■ **ENTRIES SUPPLIED**
-=-=-

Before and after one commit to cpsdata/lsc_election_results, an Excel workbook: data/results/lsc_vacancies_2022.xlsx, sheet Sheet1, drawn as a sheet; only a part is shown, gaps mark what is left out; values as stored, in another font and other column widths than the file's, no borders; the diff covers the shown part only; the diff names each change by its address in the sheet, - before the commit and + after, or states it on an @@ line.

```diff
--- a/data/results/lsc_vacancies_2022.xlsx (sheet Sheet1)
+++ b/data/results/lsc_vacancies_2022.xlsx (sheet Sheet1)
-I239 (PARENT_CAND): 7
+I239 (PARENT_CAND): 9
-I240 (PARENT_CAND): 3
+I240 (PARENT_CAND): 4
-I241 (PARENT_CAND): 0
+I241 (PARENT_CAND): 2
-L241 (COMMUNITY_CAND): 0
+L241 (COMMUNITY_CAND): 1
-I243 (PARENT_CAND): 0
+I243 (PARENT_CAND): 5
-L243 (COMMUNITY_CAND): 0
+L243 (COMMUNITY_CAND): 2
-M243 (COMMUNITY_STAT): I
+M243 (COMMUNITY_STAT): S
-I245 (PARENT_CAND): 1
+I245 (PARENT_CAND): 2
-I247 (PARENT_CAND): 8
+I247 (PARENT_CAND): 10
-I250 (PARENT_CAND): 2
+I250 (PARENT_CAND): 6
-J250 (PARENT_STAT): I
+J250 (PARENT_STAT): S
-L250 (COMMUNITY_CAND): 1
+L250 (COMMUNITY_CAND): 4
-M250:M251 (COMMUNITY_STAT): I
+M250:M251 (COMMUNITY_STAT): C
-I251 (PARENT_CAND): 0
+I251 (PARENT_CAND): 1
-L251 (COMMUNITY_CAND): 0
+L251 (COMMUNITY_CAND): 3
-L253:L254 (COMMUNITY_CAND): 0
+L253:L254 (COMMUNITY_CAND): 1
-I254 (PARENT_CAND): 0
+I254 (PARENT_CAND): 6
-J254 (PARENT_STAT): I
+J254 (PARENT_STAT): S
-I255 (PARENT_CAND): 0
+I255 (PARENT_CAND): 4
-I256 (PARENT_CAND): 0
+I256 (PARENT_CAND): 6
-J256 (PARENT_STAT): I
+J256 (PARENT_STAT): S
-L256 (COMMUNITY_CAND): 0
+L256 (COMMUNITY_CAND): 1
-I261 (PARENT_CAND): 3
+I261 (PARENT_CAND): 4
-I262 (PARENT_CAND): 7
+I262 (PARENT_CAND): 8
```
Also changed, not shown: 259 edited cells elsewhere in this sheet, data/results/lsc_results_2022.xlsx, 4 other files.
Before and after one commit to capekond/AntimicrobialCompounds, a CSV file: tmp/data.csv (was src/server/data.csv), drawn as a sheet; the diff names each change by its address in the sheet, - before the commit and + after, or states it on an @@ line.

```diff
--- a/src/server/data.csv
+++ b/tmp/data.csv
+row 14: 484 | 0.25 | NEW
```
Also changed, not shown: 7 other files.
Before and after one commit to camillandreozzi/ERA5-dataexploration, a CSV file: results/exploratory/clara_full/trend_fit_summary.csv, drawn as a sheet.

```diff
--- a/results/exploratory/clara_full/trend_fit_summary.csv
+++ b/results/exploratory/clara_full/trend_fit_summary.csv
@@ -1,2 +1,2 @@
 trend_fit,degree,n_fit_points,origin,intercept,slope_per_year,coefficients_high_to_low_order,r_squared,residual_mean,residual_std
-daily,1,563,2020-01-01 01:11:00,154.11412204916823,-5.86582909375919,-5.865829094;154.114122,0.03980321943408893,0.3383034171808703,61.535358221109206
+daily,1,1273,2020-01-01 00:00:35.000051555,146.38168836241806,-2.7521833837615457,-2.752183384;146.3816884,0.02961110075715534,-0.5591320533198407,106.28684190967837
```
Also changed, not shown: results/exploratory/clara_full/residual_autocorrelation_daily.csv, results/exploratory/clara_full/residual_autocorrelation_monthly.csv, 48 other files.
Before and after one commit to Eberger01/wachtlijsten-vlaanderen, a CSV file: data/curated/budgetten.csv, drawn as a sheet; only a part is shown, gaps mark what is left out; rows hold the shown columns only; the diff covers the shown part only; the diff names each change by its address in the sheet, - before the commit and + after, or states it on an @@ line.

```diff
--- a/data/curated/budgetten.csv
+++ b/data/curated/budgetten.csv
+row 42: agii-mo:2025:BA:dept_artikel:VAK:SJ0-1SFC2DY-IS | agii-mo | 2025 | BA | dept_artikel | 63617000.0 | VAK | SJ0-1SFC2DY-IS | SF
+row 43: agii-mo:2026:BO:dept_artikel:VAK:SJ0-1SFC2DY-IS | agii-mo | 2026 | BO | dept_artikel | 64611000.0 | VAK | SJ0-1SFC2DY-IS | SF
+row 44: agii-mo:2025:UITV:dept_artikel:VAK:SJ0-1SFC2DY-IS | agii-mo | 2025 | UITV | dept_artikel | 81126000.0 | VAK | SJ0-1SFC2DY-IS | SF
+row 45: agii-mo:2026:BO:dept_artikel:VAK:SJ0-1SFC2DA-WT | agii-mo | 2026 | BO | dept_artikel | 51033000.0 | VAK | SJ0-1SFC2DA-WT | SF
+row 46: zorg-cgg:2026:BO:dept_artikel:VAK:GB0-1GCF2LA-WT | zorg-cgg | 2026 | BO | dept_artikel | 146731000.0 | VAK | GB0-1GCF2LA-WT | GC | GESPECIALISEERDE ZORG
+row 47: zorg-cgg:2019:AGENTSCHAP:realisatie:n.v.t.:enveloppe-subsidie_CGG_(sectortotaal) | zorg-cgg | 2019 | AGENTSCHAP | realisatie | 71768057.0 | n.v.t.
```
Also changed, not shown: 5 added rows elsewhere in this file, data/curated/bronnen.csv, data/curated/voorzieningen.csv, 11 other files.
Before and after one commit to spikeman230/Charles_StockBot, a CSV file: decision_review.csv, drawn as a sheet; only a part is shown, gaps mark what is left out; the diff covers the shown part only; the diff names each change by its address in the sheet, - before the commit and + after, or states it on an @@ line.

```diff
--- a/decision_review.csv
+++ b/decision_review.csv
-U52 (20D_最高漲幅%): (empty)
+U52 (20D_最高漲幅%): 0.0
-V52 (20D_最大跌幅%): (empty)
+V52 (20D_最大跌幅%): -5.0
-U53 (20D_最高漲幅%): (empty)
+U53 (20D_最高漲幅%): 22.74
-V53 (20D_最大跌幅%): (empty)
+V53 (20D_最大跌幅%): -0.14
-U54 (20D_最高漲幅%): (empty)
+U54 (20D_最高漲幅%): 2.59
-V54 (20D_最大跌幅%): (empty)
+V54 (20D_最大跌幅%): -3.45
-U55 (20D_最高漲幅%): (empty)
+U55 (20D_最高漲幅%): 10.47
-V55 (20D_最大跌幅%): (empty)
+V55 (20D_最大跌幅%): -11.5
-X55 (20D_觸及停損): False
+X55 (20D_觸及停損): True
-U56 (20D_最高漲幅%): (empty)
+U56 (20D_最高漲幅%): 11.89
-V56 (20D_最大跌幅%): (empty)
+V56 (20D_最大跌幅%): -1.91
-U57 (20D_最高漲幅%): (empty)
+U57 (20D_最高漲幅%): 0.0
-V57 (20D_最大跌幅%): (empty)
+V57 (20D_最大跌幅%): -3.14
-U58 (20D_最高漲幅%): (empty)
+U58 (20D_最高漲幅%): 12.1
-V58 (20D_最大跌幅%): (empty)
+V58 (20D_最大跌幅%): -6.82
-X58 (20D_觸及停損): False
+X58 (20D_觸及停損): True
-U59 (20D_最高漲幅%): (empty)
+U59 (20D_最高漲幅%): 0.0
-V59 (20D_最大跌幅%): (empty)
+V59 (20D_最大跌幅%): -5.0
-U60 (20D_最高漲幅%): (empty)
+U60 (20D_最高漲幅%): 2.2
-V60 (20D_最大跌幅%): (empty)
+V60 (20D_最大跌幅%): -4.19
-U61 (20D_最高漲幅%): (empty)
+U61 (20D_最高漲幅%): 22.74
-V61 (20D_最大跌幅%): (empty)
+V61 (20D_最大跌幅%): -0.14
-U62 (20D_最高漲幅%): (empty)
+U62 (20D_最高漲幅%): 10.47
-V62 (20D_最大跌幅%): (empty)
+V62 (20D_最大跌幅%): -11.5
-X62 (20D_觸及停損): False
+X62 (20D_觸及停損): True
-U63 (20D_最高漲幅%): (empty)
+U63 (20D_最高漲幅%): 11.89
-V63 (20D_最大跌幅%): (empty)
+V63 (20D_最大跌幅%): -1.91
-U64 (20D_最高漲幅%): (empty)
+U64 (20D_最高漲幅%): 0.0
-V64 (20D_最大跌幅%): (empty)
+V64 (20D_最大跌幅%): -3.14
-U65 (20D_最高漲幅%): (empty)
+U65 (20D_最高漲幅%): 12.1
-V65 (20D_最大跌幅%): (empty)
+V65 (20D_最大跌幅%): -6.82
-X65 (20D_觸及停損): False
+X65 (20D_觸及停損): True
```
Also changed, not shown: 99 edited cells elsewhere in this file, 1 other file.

-=-=-

■ **DIRECTIONS FOR THIS TASK**
Every line in the listing that holds the string "server" should be copied out.

■ **EXPECTED ANSWER**
Before and after one commit to capekond/AntimicrobialCompounds, a CSV file: tmp/data.csv (was src/server/data.csv), drawn as a sheet; the diff names each change by its address in the sheet, - before the commit and + after, or states it on an @@ line.
--- a/src/server/data.csv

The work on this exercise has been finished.